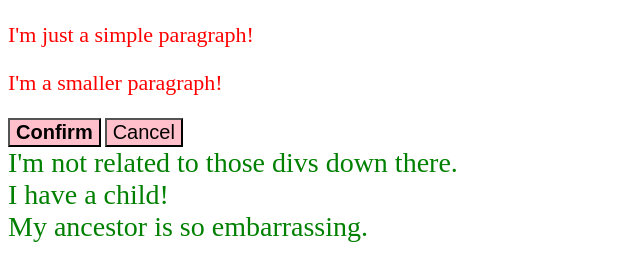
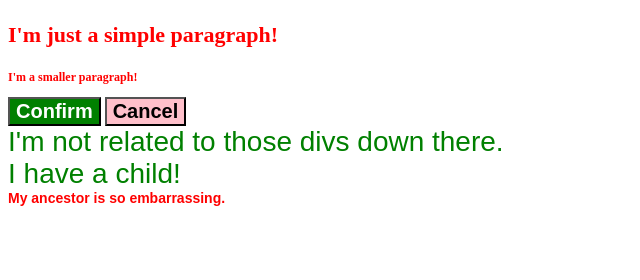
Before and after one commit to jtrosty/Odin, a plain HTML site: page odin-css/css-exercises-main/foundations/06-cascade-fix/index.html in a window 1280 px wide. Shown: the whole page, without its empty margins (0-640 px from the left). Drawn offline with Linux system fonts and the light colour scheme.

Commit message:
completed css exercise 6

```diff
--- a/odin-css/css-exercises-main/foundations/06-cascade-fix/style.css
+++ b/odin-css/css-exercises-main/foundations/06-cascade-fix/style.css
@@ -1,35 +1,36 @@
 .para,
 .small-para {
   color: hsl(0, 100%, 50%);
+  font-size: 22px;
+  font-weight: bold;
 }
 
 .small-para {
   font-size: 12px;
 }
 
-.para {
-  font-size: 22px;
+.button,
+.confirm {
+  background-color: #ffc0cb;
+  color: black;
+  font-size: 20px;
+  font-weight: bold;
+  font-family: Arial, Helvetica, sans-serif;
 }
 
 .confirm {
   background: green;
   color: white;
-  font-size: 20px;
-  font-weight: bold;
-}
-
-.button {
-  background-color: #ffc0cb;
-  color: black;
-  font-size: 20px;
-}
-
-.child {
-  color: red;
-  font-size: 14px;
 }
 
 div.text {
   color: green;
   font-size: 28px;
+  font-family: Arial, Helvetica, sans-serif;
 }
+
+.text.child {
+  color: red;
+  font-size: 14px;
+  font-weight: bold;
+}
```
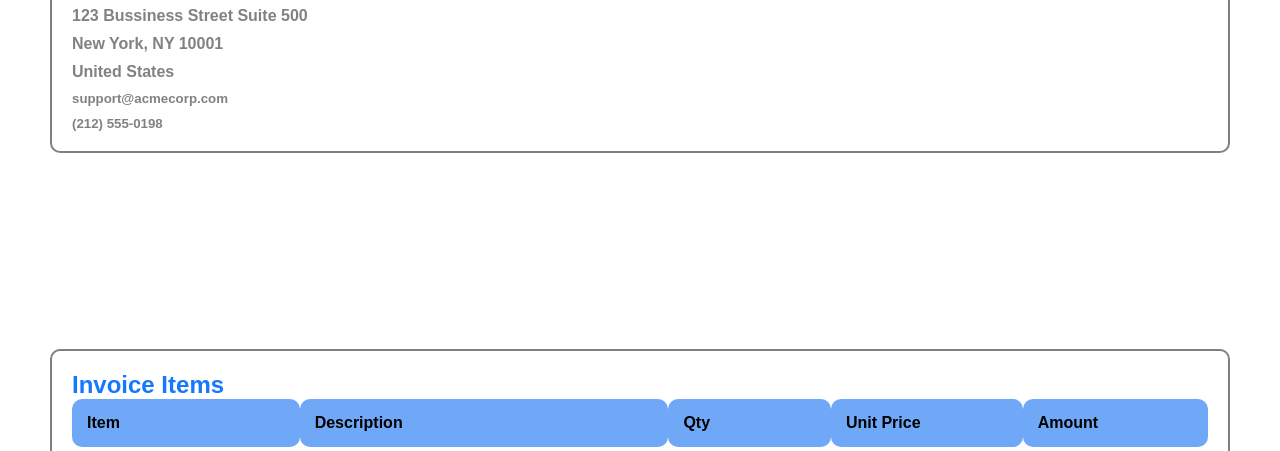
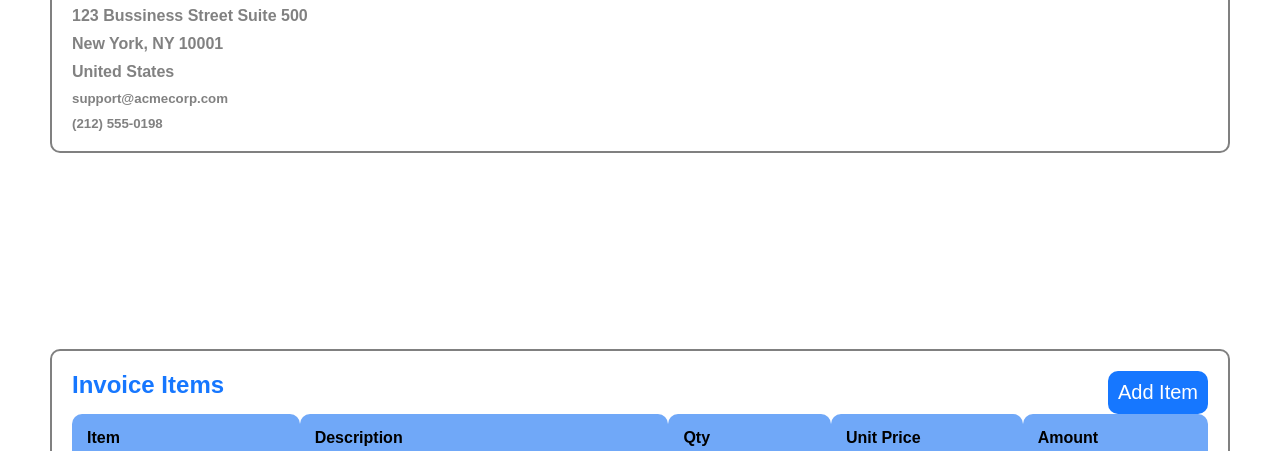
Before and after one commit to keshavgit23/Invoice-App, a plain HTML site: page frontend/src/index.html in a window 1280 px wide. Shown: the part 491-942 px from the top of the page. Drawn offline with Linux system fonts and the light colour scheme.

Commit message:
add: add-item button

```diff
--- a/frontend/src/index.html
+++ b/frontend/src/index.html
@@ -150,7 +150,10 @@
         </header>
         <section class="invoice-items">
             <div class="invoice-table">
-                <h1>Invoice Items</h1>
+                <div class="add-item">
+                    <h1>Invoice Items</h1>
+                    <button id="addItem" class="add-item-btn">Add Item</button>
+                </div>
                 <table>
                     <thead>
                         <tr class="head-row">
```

Directions for this task: What lines in the listing above contain the word "with"? Show each one.

Response to the task:
Before and after one commit to jtrosty/Odin, a plain HTML site: page odin-css/css-exercises-main/foundations/06-cascade-fix/index.html in a window 1280 px wide. Shown: the whole page, without its empty margins (0-640 px from the left). Drawn offline with Linux system fonts and the light colour scheme.
Before and after one commit to keshavgit23/Invoice-App, a plain HTML site: page frontend/src/index.html in a window 1280 px wide. Shown: the part 491-942 px from the top of the page. Drawn offline with Linux system fonts and the light colour scheme.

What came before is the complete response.